This situation can lead to poor self-esteem and child who acts up as a result of the frustration and anger. Forcing a special needs child to participate in activities governed by your rules, is setting them up for failure. They may become despondent or start to develop an “I can’t” attitude and for good reason. It is vital that we work together to teach each special needs child in ways and languages they understand.
It may also be especially difficult to communicate how proud you are of your child’s achievements if they have special needs or if they already have issues with their self-image.
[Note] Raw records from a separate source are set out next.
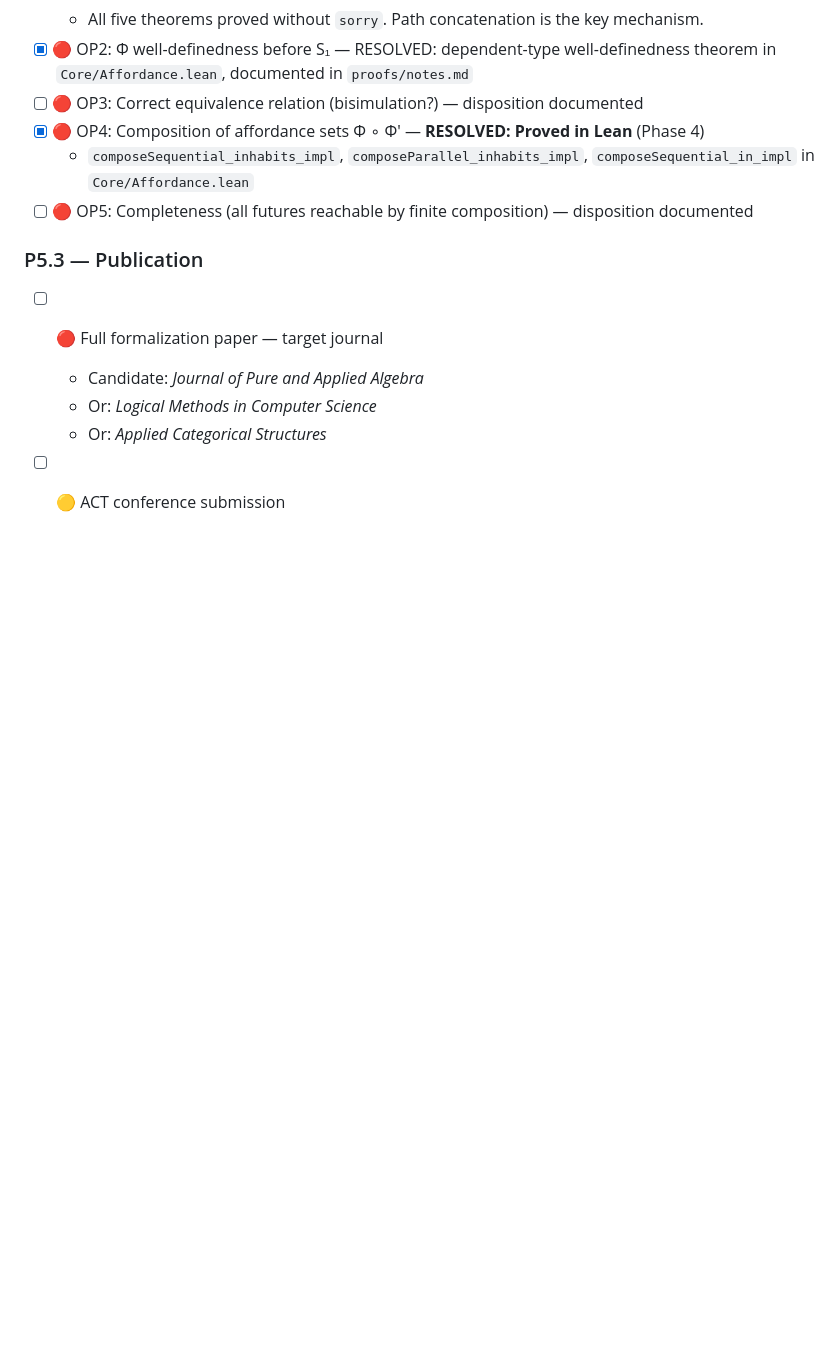
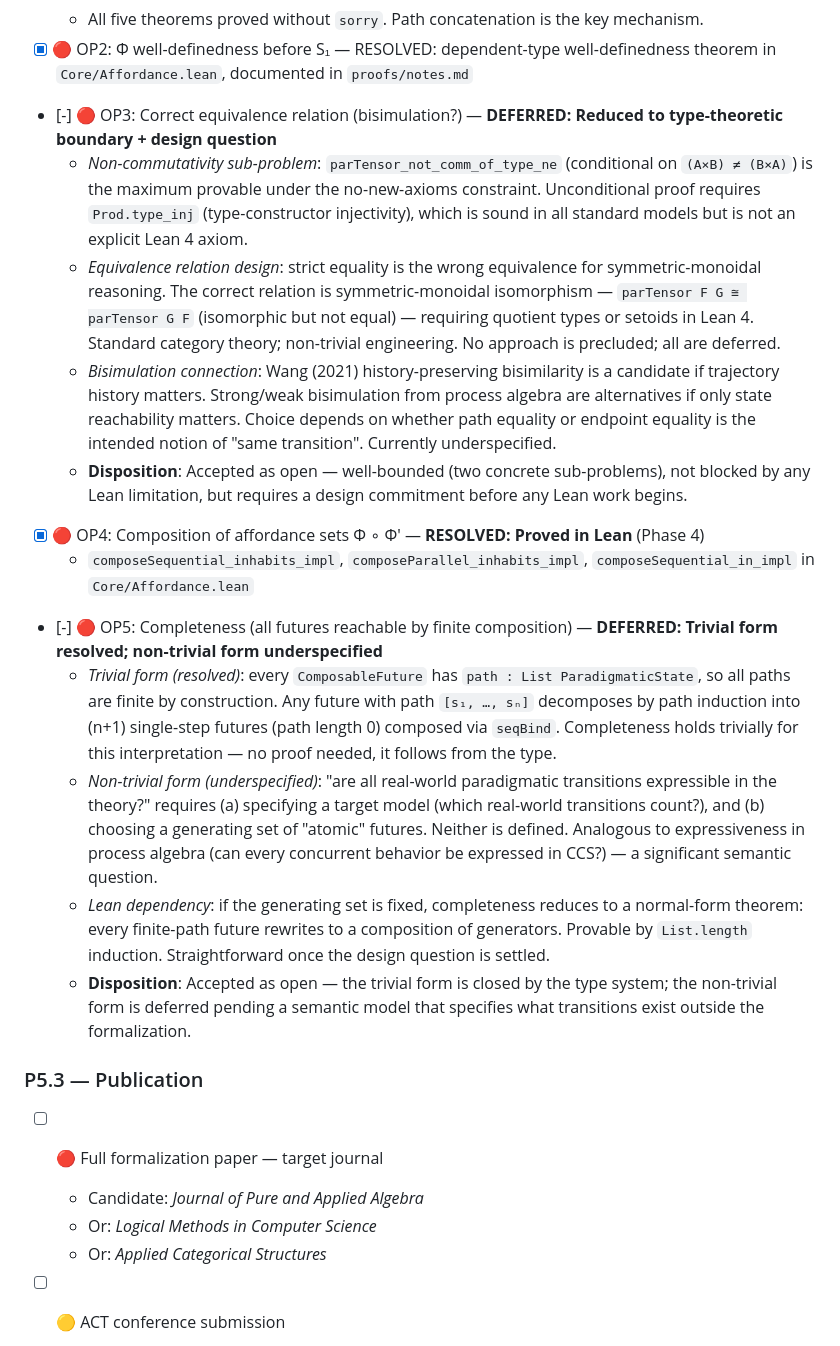
Before and after one commit to SHA888/composable-future, a Markdown page: TODO.md, the part around the change. Rendered like a GitHub page; blank space fills up the shorter version.

Commit message:
docs(TODO): document OP3 and OP5 dispositions in P5.2

```diff
--- a/TODO.md
+++ b/TODO.md
@@ -557,10 +557,36 @@ For each of the 5 open problems, one of:
   - `Stateless.assoc_stateless`: stateless subtype (specialization)
   - All five theorems proved without `sorry`. Path concatenation is the key mechanism.
 - [x] 🔴 OP2: Φ well-definedness before S₁ — RESOLVED: dependent-type well-definedness theorem in `Core/Affordance.lean`, documented in `proofs/notes.md`
-- [ ] 🔴 OP3: Correct equivalence relation (bisimulation?) — disposition documented
+- [-] 🔴 OP3: Correct equivalence relation (bisimulation?) — **DEFERRED: Reduced to type-theoretic boundary + design question**
+  - *Non-commutativity sub-problem*: `parTensor_not_comm_of_type_ne` (conditional on `(A×B) ≠ (B×A)`) is the maximum
+    provable under the no-new-axioms constraint. Unconditional proof requires `Prod.type_inj`
+    (type-constructor injectivity), which is sound in all standard models but is not an explicit Lean 4 axiom.
+  - *Equivalence relation design*: strict equality is the wrong equivalence for symmetric-monoidal reasoning.
+    The correct relation is symmetric-monoidal isomorphism — `parTensor F G ≅ parTensor G F` (isomorphic
+    but not equal) — requiring quotient types or setoids in Lean 4. Standard category theory; non-trivial
+    engineering. No approach is precluded; all are deferred.
+  - *Bisimulation connection*: Wang (2021) history-preserving bisimilarity is a candidate if trajectory
+    history matters. Strong/weak bisimulation from process algebra are alternatives if only state
+    reachability matters. Choice depends on whether path equality or endpoint equality is the intended
+    notion of "same transition". Currently underspecified.
+  - **Disposition**: Accepted as open — well-bounded (two concrete sub-problems), not blocked by any
+    Lean limitation, but requires a design commitment before any Lean work begins.
 - [x] 🔴 OP4: Composition of affordance sets Φ ∘ Φ' — **RESOLVED: Proved in Lean** (Phase 4)
   - `composeSequential_inhabits_impl`, `composeParallel_inhabits_impl`, `composeSequential_in_impl` in `Core/Affordance.lean`
-- [ ] 🔴 OP5: Completeness (all futures reachable by finite composition) — disposition documented
+- [-] 🔴 OP5: Completeness (all futures reachable by finite composition) — **DEFERRED: Trivial form resolved; non-trivial form underspecified**
+  - *Trivial form (resolved)*: every `ComposableFuture` has `path : List ParadigmaticState`, so all paths are
+    finite by construction. Any future with path `[s₁, …, sₙ]` decomposes by path induction into (n+1)
+    single-step futures (path length 0) composed via `seqBind`. Completeness holds trivially for this
+    interpretation — no proof needed, it follows from the type.
+  - *Non-trivial form (underspecified)*: "are all real-world paradigmatic transitions expressible in the theory?"
+    requires (a) specifying a target model (which real-world transitions count?), and (b) choosing a generating
+    set of "atomic" futures. Neither is defined. Analogous to expressiveness in process algebra (can every
+    concurrent behavior be expressed in CCS?) — a significant semantic question.
+  - *Lean dependency*: if the generating set is fixed, completeness reduces to a normal-form theorem:
+    every finite-path future rewrites to a composition of generators. Provable by `List.length` induction.
+    Straightforward once the design question is settled.
+  - **Disposition**: Accepted as open — the trivial form is closed by the type system; the non-trivial
+    form is deferred pending a semantic model that specifies what transitions exist outside the formalization.
 
 ### P5.3 — Publication
 
```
Special Strong is here to help you bridge that gap.
Here are 3 Ways to Build Confidence in Your Special Needs Child
1. Practice a Little Self-Love
How can you expect your child to believe in themselves if you don’t love yourself first? What you may not realize, is that your child may be learning their habits of self-degradation from watching you. It’s not uncommon for parents of children with ADD or ADHD to also suffer from attention deficits.
Take a moment to look at yourself in the mirror and the ways you act when your special needs child is around. Do you like what you’re seeing? Are you comfortable with this part of yourself? If not, maybe it’s time you started practicing a little self-love. This is a great way to set an example for your child.
Try a few of these self-love exercises:
- Words of Affirmation – Encourage yourself by using language that embodies confidence, even you are not confident in yourself yet. Most experts recommend you say these statements aloud to achieve the best results. Try looking at yourself in the mirror as you repeat these affirmations.
- Positive Self-Talk – How do you talk to yourself in your head? Do you tell yourself that, “you’re stupid” or “I never seem to get things right?” Try replacing statements like this with positive affirmations such as, “I’m smart” or “I can do this!” While it’s true your child can’t hear your thoughts, but they’ll see that you’re standing a little bit taller the more you change your negative self-talk to positive self-talk. Remember, your child is always watching you and will try to emulate your behavior. The more positively you see yourself, the more your child will do the same.
- Practice “Winning” – Give yourself a task that you know you’re really good at – like playing Sudoku or Solitaire – and celebrate each victory. When you give yourself opportunities to do things you’re good at, you’ll build a cushion on which to fall when you try something new and fail at first. The more of these small victories you achieve, the easier it will be for you to praise your child’s achievements.
2. Celebrate Your Child’s Achievements
Your child is going to experience a lot of small, seemingly innocuous victories. When they do, your child is going to come to you filled with excitement about their success. You simply cannot afford to ignore even the smallest victory. For example, if your child is excited about getting an answer on a worksheet right, tell them what a great job they did. You need to share in their excitement, it will help build their self-confidence and sense of self-worth.
If your child believes they got an answer right, but they got it wrong, you need to help them overcome the disappointment. The best way to do this is to shift their focus to something they did correctly. Give them time to celebrate, then when the celebration is over, you can point out the mistake they made. Be sure you do so in a positive manner and let them know that it’s okay to get things wrong from time to time. Everyone makes mistakes, even parents and teachers. This one of the best ways to build confidence in your special needs child.
3. Give Your Child Room to Make Mistakes
It’s tough to be the parent of a child with special needs. You may want to watch their every move and make sure they’re not hurting themselves or behaving inappropriately. But when a child has the freedom to express him- or herself, they have the opportunity to discover social boundaries or their own strengths on their own. Constant praise can be one of the more powerful ways to build confidence in your special needs child. Let your child discover their achievements on their own and bring them to your attention.
Try to give your child more freedom to explore their world and enjoy small victories, and make mistakes. The more you let them do this the more confident they will become in their abilities. Let them make mistakes (we all do) but use these mistakes as a learning tool. These are very important ways to build confidence in your special needs child.
At Special Strong, we know how important it is to build confidence in children with special needs. It’s difficult for anyone to muster the motivation and self-confidence to maintain a workout regimen, but it can be especially difficult for children with ADD, ADHD, Down Syndrome, Autism or general IDD. We’re passionate about catering to these differences and providing your child with special attention.
Special Strong provides fitness and nutrition for special needs children, adolescents, and adults with autism and other disabilities. Through our online training platform, we also provide special needs fitness certification courses for personal trainers and service providers who want to work autism and other disabilities.